__EXERCISE DIRECTIONS__: With nothing added and nothing dropped, write out all of the entries below.

(Beginning of INPUT DATA)

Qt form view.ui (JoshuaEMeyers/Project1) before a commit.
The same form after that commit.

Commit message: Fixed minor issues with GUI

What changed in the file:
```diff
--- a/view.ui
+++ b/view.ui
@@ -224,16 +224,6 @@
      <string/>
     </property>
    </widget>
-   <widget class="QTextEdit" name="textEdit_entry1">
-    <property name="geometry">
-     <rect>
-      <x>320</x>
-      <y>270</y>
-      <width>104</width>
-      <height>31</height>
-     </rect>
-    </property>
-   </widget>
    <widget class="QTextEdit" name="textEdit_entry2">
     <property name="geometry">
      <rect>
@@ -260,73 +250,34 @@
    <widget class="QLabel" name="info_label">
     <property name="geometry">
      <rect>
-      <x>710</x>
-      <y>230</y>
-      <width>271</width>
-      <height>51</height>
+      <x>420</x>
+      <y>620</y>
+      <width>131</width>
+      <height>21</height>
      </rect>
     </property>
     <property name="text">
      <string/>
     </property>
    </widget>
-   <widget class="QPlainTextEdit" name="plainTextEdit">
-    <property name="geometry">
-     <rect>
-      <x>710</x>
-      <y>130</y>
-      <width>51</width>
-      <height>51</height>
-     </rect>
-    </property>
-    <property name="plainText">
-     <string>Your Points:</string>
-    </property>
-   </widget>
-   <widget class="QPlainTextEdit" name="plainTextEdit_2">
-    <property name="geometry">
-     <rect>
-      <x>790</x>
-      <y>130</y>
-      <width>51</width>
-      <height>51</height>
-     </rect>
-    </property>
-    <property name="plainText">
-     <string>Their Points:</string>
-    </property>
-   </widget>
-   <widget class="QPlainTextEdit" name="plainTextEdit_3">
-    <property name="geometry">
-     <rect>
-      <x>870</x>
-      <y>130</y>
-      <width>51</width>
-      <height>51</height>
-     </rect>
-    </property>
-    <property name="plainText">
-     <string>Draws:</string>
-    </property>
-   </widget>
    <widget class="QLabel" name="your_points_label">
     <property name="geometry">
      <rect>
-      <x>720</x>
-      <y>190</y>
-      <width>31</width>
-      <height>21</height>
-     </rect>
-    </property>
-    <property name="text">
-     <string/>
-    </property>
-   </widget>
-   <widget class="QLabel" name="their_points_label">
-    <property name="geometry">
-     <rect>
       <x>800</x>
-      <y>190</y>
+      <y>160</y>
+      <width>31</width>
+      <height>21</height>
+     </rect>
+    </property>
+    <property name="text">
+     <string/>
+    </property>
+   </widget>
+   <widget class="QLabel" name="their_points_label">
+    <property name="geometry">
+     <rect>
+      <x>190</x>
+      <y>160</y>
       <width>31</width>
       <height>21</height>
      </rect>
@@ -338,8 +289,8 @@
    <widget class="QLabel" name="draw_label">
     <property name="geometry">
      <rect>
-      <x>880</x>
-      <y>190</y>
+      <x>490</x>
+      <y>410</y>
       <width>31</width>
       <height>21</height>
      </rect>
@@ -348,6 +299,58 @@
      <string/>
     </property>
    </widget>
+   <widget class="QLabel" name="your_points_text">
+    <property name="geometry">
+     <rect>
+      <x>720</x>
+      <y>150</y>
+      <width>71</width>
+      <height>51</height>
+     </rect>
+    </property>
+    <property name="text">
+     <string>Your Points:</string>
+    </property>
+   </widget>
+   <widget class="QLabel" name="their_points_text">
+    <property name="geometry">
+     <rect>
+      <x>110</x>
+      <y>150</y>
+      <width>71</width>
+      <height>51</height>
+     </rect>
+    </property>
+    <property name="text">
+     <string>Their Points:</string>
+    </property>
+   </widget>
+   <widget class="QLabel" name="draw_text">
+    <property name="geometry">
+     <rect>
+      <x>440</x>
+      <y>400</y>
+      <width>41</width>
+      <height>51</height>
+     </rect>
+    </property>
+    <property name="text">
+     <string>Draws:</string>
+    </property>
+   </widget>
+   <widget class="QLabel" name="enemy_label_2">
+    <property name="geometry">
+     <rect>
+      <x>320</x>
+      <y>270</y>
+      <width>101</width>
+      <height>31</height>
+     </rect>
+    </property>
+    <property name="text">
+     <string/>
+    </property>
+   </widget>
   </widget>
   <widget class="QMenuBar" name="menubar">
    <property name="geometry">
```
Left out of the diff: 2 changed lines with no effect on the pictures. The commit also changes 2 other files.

(End of INPUT DATA)

__SOLUTION TO THIS TASK__:
Qt form view.ui (JoshuaEMeyers/Project1) before a commit.
The same form after that commit.

Commit message: Fixed minor issues with GUI

What changed in the file:
```diff
--- a/view.ui
+++ b/view.ui
@@ -224,16 +224,6 @@
      <string/>
     </property>
    </widget>
-   <widget class="QTextEdit" name="textEdit_entry1">
-    <property name="geometry">
-     <rect>
-      <x>320</x>
-      <y>270</y>
-      <width>104</width>
-      <height>31</height>
-     </rect>
-    </property>
-   </widget>
    <widget class="QTextEdit" name="textEdit_entry2">
     <property name="geometry">
      <rect>
@@ -260,73 +250,34 @@
    <widget class="QLabel" name="info_label">
     <property name="geometry">
      <rect>
-      <x>710</x>
-      <y>230</y>
-      <width>271</width>
-      <height>51</height>
+      <x>420</x>
+      <y>620</y>
+      <width>131</width>
+      <height>21</height>
      </rect>
     </property>
     <property name="text">
      <string/>
     </property>
    </widget>
-   <widget class="QPlainTextEdit" name="plainTextEdit">
-    <property name="geometry">
-     <rect>
-      <x>710</x>
-      <y>130</y>
-      <width>51</width>
-      <height>51</height>
-     </rect>
-    </property>
-    <property name="plainText">
-     <string>Your Points:</string>
-    </property>
-   </widget>
-   <widget class="QPlainTextEdit" name="plainTextEdit_2">
-    <property name="geometry">
-     <rect>
-      <x>790</x>
-      <y>130</y>
-      <width>51</width>
-      <height>51</height>
-     </rect>
-    </property>
-    <property name="plainText">
-     <string>Their Points:</string>
-    </property>
-   </widget>
-   <widget class="QPlainTextEdit" name="plainTextEdit_3">
-    <property name="geometry">
-     <rect>
-      <x>870</x>
-      <y>130</y>
-      <width>51</width>
-      <height>51</height>
-     </rect>
-    </property>
-    <property name="plainText">
-     <string>Draws:</string>
-    </property>
-   </widget>
    <widget class="QLabel" name="your_points_label">
     <property name="geometry">
      <rect>
-      <x>720</x>
-      <y>190</y>
-      <width>31</width>
-      <height>21</height>
-     </rect>
-    </property>
-    <property name="text">
-     <string/>
-    </property>
-   </widget>
-   <widget class="QLabel" name="their_points_label">
-    <property name="geometry">
-     <rect>
       <x>800</x>
-      <y>190</y>
+      <y>160</y>
+      <width>31</width>
+      <height>21</height>
+     </rect>
+    </property>
+    <property name="text">
+     <string/>
+    </property>
+   </widget>
+   <widget class="QLabel" name="their_points_label">
+    <property name="geometry">
+     <rect>
+      <x>190</x>
+      <y>160</y>
       <width>31</width>
       <height>21</height>
      </rect>
@@ -338,8 +289,8 @@
    <widget class="QLabel" name="draw_label">
     <property name="geometry">
      <rect>
-      <x>880</x>
-      <y>190</y>
+      <x>490</x>
+      <y>410</y>
       <width>31</width>
       <height>21</height>
      </rect>
@@ -348,6 +299,58 @@
      <string/>
     </property>
    </widget>
+   <widget class="QLabel" name="your_points_text">
+    <property name="geometry">
+     <rect>
+      <x>720</x>
+      <y>150</y>
+      <width>71</width>
+      <height>51</height>
+     </rect>
+    </property>
+    <property name="text">
+     <string>Your Points:</string>
+    </property>
+   </widget>
+   <widget class="QLabel" name="their_points_text">
+    <property name="geometry">
+     <rect>
+      <x>110</x>
+      <y>150</y>
+      <width>71</width>
+      <height>51</height>
+     </rect>
+    </property>
+    <property name="text">
+     <string>Their Points:</string>
+    </property>
+   </widget>
+   <widget class="QLabel" name="draw_text">
+    <property name="geometry">
+     <rect>
+      <x>440</x>
+      <y>400</y>
+      <width>41</width>
+      <height>51</height>
+     </rect>
+    </property>
+    <property name="text">
+     <string>Draws:</string>
+    </property>
+   </widget>
+   <widget class="QLabel" name="enemy_label_2">
+    <property name="geometry">
+     <rect>
+      <x>320</x>
+      <y>270</y>
+      <width>101</width>
+      <height>31</height>
+     </rect>
+    </property>
+    <property name="text">
+     <string/>
+    </property>
+   </widget>
   </widget>
   <widget class="QMenuBar" name="menubar">
    <property name="geometry">
```
Left out of the diff: 2 changed lines with no effect on the pictures. The commit also changes 2 other files.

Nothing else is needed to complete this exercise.